◆ Problem to solve ◆
This exercise calls for an exact copy of the listing, with no pictures kept.

── Data for analysis

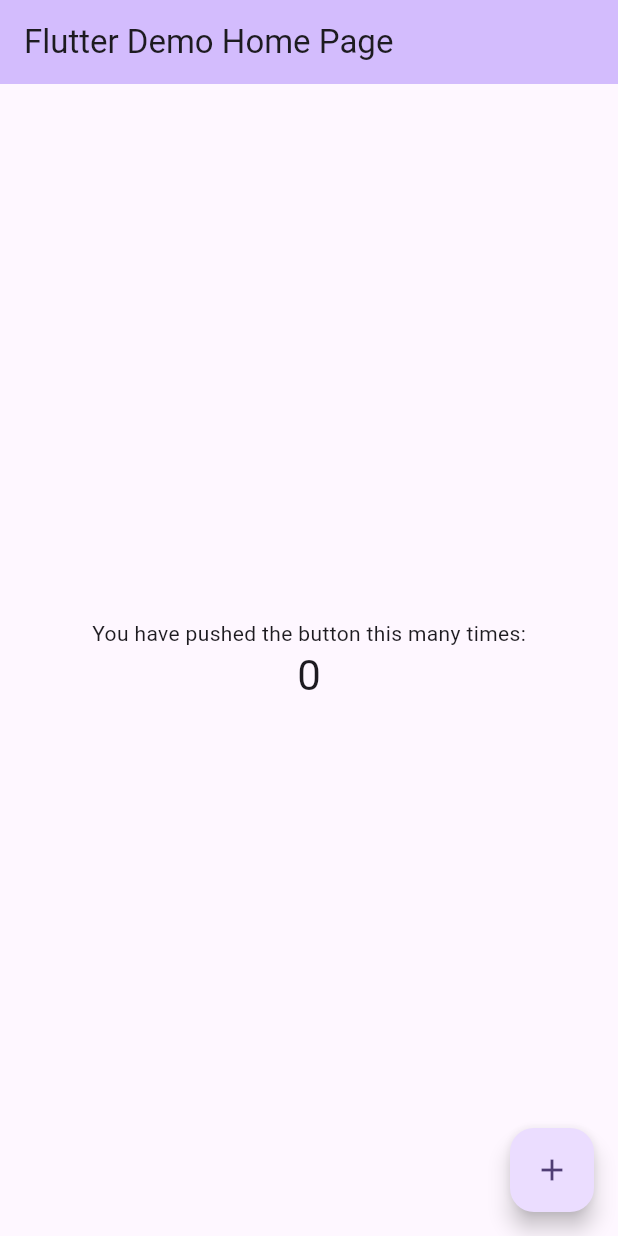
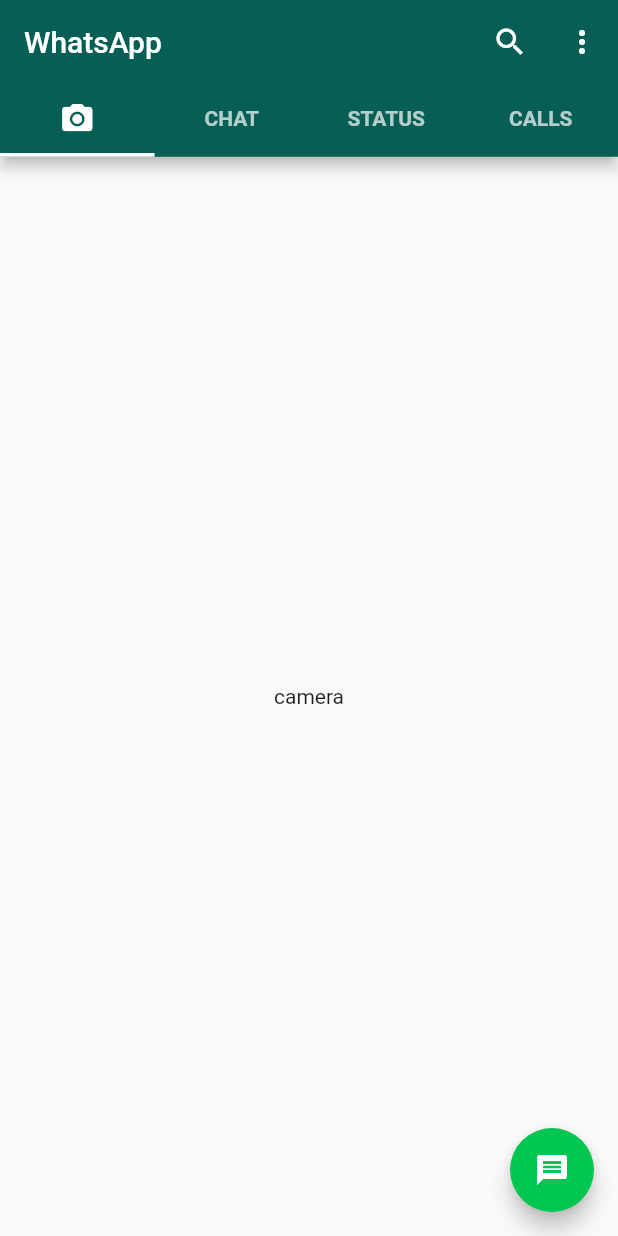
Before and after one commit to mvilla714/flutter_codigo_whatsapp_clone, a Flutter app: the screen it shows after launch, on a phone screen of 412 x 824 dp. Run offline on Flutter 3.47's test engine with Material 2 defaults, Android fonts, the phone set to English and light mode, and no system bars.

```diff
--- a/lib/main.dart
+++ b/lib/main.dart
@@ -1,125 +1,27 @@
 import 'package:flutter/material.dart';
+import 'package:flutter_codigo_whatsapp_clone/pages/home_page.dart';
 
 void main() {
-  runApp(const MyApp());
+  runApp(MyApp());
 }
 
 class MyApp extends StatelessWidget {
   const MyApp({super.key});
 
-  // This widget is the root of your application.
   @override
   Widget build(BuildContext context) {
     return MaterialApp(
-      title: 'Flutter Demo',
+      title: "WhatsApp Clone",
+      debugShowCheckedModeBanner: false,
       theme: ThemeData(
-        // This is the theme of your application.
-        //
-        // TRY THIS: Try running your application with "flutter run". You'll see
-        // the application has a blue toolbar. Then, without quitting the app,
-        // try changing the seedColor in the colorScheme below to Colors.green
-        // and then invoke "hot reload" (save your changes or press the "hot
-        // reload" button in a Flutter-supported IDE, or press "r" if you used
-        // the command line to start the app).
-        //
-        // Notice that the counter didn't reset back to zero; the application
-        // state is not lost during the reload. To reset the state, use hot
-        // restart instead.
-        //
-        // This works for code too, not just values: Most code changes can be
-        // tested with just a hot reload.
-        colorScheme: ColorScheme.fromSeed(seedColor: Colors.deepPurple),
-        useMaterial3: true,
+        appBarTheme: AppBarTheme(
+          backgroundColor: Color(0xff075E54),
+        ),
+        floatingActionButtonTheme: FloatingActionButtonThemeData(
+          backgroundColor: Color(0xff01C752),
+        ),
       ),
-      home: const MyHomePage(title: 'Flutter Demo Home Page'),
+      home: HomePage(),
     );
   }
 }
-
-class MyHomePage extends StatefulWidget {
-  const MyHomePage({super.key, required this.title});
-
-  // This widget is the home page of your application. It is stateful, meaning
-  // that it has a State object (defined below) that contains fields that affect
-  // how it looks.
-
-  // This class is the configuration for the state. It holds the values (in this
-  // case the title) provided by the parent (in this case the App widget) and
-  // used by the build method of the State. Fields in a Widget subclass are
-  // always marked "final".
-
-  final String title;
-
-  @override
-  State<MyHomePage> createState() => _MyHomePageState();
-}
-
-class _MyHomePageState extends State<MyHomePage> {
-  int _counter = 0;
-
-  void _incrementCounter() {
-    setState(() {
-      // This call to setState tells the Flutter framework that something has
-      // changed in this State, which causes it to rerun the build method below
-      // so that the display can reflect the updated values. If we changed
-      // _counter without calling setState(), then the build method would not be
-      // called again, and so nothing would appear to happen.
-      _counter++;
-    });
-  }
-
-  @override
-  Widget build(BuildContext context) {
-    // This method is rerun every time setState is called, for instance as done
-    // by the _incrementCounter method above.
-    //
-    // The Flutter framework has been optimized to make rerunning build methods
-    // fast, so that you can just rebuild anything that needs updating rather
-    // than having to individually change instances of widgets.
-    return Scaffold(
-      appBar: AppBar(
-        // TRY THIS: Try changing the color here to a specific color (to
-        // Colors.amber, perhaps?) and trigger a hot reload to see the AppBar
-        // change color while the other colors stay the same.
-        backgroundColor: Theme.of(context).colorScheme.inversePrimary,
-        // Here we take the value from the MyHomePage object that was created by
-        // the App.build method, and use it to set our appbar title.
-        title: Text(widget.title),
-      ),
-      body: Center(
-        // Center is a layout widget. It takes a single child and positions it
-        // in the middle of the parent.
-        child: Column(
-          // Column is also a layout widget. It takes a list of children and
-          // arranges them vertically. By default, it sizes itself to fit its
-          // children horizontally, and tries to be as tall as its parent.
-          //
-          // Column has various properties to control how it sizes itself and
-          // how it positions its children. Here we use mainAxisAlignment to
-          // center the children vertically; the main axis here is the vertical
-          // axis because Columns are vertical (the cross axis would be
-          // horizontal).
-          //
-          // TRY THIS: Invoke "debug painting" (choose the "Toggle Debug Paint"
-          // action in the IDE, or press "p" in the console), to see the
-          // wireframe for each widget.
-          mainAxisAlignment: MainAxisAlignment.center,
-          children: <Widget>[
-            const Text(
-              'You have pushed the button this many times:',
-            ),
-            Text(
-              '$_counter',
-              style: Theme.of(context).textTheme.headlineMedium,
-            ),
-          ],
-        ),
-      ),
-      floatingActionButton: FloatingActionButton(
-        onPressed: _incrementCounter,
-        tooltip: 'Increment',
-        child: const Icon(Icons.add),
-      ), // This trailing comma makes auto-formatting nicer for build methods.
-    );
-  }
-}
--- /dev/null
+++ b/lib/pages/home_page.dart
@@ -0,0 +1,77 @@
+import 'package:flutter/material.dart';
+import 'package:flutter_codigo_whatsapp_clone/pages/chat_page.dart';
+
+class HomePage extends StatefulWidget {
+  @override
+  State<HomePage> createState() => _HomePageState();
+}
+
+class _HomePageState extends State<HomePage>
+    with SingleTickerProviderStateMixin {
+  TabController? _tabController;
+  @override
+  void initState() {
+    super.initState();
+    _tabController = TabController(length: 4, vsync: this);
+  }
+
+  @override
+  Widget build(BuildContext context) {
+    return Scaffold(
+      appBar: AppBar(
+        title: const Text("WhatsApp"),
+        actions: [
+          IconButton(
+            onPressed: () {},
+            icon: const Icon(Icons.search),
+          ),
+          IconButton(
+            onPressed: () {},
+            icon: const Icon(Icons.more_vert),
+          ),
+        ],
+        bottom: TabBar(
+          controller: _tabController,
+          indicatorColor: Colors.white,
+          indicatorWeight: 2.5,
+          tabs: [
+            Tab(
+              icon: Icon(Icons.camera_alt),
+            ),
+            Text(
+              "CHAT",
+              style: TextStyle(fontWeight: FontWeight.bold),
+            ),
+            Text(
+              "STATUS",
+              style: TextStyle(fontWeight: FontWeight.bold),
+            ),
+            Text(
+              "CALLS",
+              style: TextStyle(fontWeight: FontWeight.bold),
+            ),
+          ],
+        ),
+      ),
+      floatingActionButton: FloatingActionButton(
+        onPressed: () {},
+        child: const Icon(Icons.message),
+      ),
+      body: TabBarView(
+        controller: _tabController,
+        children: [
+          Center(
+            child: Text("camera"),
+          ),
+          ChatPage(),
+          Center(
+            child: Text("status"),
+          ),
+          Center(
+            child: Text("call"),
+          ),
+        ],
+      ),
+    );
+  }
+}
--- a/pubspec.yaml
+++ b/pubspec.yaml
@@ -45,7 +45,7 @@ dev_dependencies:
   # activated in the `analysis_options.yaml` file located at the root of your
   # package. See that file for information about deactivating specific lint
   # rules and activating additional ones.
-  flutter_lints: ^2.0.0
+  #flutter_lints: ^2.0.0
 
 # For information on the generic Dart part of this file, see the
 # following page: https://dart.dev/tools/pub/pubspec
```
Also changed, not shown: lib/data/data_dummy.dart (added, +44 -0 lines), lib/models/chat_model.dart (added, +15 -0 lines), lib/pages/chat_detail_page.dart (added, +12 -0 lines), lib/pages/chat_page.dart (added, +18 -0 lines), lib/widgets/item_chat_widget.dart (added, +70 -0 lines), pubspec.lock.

────

◆ Finished task ◆
Before and after one commit to mvilla714/flutter_codigo_whatsapp_clone, a Flutter app: the screen it shows after launch, on a phone screen of 412 x 824 dp. Run offline on Flutter 3.47's test engine with Material 2 defaults, Android fonts, the phone set to English and light mode, and no system bars.

```diff
--- a/lib/main.dart
+++ b/lib/main.dart
@@ -1,125 +1,27 @@
 import 'package:flutter/material.dart';
+import 'package:flutter_codigo_whatsapp_clone/pages/home_page.dart';
 
 void main() {
-  runApp(const MyApp());
+  runApp(MyApp());
 }
 
 class MyApp extends StatelessWidget {
   const MyApp({super.key});
 
-  // This widget is the root of your application.
   @override
   Widget build(BuildContext context) {
     return MaterialApp(
-      title: 'Flutter Demo',
+      title: "WhatsApp Clone",
+      debugShowCheckedModeBanner: false,
       theme: ThemeData(
-        // This is the theme of your application.
-        //
-        // TRY THIS: Try running your application with "flutter run". You'll see
-        // the application has a blue toolbar. Then, without quitting the app,
-        // try changing the seedColor in the colorScheme below to Colors.green
-        // and then invoke "hot reload" (save your changes or press the "hot
-        // reload" button in a Flutter-supported IDE, or press "r" if you used
-        // the command line to start the app).
-        //
-        // Notice that the counter didn't reset back to zero; the application
-        // state is not lost during the reload. To reset the state, use hot
-        // restart instead.
-        //
-        // This works for code too, not just values: Most code changes can be
-        // tested with just a hot reload.
-        colorScheme: ColorScheme.fromSeed(seedColor: Colors.deepPurple),
-        useMaterial3: true,
+        appBarTheme: AppBarTheme(
+          backgroundColor: Color(0xff075E54),
+        ),
+        floatingActionButtonTheme: FloatingActionButtonThemeData(
+          backgroundColor: Color(0xff01C752),
+        ),
       ),
-      home: const MyHomePage(title: 'Flutter Demo Home Page'),
+      home: HomePage(),
     );
   }
 }
-
-class MyHomePage extends StatefulWidget {
-  const MyHomePage({super.key, required this.title});
-
-  // This widget is the home page of your application. It is stateful, meaning
-  // that it has a State object (defined below) that contains fields that affect
-  // how it looks.
-
-  // This class is the configuration for the state. It holds the values (in this
-  // case the title) provided by the parent (in this case the App widget) and
-  // used by the build method of the State. Fields in a Widget subclass are
-  // always marked "final".
-
-  final String title;
-
-  @override
-  State<MyHomePage> createState() => _MyHomePageState();
-}
-
-class _MyHomePageState extends State<MyHomePage> {
-  int _counter = 0;
-
-  void _incrementCounter() {
-    setState(() {
-      // This call to setState tells the Flutter framework that something has
-      // changed in this State, which causes it to rerun the build method below
-      // so that the display can reflect the updated values. If we changed
-      // _counter without calling setState(), then the build method would not be
-      // called again, and so nothing would appear to happen.
-      _counter++;
-    });
-  }
-
-  @override
-  Widget build(BuildContext context) {
-    // This method is rerun every time setState is called, for instance as done
-    // by the _incrementCounter method above.
-    //
-    // The Flutter framework has been optimized to make rerunning build methods
-    // fast, so that you can just rebuild anything that needs updating rather
-    // than having to individually change instances of widgets.
-    return Scaffold(
-      appBar: AppBar(
-        // TRY THIS: Try changing the color here to a specific color (to
-        // Colors.amber, perhaps?) and trigger a hot reload to see the AppBar
-        // change color while the other colors stay the same.
-        backgroundColor: Theme.of(context).colorScheme.inversePrimary,
-        // Here we take the value from the MyHomePage object that was created by
-        // the App.build method, and use it to set our appbar title.
-        title: Text(widget.title),
-      ),
-      body: Center(
-        // Center is a layout widget. It takes a single child and positions it
-        // in the middle of the parent.
-        child: Column(
-          // Column is also a layout widget. It takes a list of children and
-          // arranges them vertically. By default, it sizes itself to fit its
-          // children horizontally, and tries to be as tall as its parent.
-          //
-          // Column has various properties to control how it sizes itself and
-          // how it positions its children. Here we use mainAxisAlignment to
-          // center the children vertically; the main axis here is the vertical
-          // axis because Columns are vertical (the cross axis would be
-          // horizontal).
-          //
-          // TRY THIS: Invoke "debug painting" (choose the "Toggle Debug Paint"
-          // action in the IDE, or press "p" in the console), to see the
-          // wireframe for each widget.
-          mainAxisAlignment: MainAxisAlignment.center,
-          children: <Widget>[
-            const Text(
-              'You have pushed the button this many times:',
-            ),
-            Text(
-              '$_counter',
-              style: Theme.of(context).textTheme.headlineMedium,
-            ),
-          ],
-        ),
-      ),
-      floatingActionButton: FloatingActionButton(
-        onPressed: _incrementCounter,
-        tooltip: 'Increment',
-        child: const Icon(Icons.add),
-      ), // This trailing comma makes auto-formatting nicer for build methods.
-    );
-  }
-}
--- /dev/null
+++ b/lib/pages/home_page.dart
@@ -0,0 +1,77 @@
+import 'package:flutter/material.dart';
+import 'package:flutter_codigo_whatsapp_clone/pages/chat_page.dart';
+
+class HomePage extends StatefulWidget {
+  @override
+  State<HomePage> createState() => _HomePageState();
+}
+
+class _HomePageState extends State<HomePage>
+    with SingleTickerProviderStateMixin {
+  TabController? _tabController;
+  @override
+  void initState() {
+    super.initState();
+    _tabController = TabController(length: 4, vsync: this);
+  }
+
+  @override
+  Widget build(BuildContext context) {
+    return Scaffold(
+      appBar: AppBar(
+        title: const Text("WhatsApp"),
+        actions: [
+          IconButton(
+            onPressed: () {},
+            icon: const Icon(Icons.search),
+          ),
+          IconButton(
+            onPressed: () {},
+            icon: const Icon(Icons.more_vert),
+          ),
+        ],
+        bottom: TabBar(
+          controller: _tabController,
+          indicatorColor: Colors.white,
+          indicatorWeight: 2.5,
+          tabs: [
+            Tab(
+              icon: Icon(Icons.camera_alt),
+            ),
+            Text(
+              "CHAT",
+              style: TextStyle(fontWeight: FontWeight.bold),
+            ),
+            Text(
+              "STATUS",
+              style: TextStyle(fontWeight: FontWeight.bold),
+            ),
+            Text(
+              "CALLS",
+              style: TextStyle(fontWeight: FontWeight.bold),
+            ),
+          ],
+        ),
+      ),
+      floatingActionButton: FloatingActionButton(
+        onPressed: () {},
+        child: const Icon(Icons.message),
+      ),
+      body: TabBarView(
+        controller: _tabController,
+        children: [
+          Center(
+            child: Text("camera"),
+          ),
+          ChatPage(),
+          Center(
+            child: Text("status"),
+          ),
+          Center(
+            child: Text("call"),
+          ),
+        ],
+      ),
+    );
+  }
+}
--- a/pubspec.yaml
+++ b/pubspec.yaml
@@ -45,7 +45,7 @@ dev_dependencies:
   # activated in the `analysis_options.yaml` file located at the root of your
   # package. See that file for information about deactivating specific lint
   # rules and activating additional ones.
-  flutter_lints: ^2.0.0
+  #flutter_lints: ^2.0.0
 
 # For information on the generic Dart part of this file, see the
 # following page: https://dart.dev/tools/pub/pubspec
```
Also changed, not shown: lib/data/data_dummy.dart (added, +44 -0 lines), lib/models/chat_model.dart (added, +15 -0 lines), lib/pages/chat_detail_page.dart (added, +12 -0 lines), lib/pages/chat_page.dart (added, +18 -0 lines), lib/widgets/item_chat_widget.dart (added, +70 -0 lines), pubspec.lock.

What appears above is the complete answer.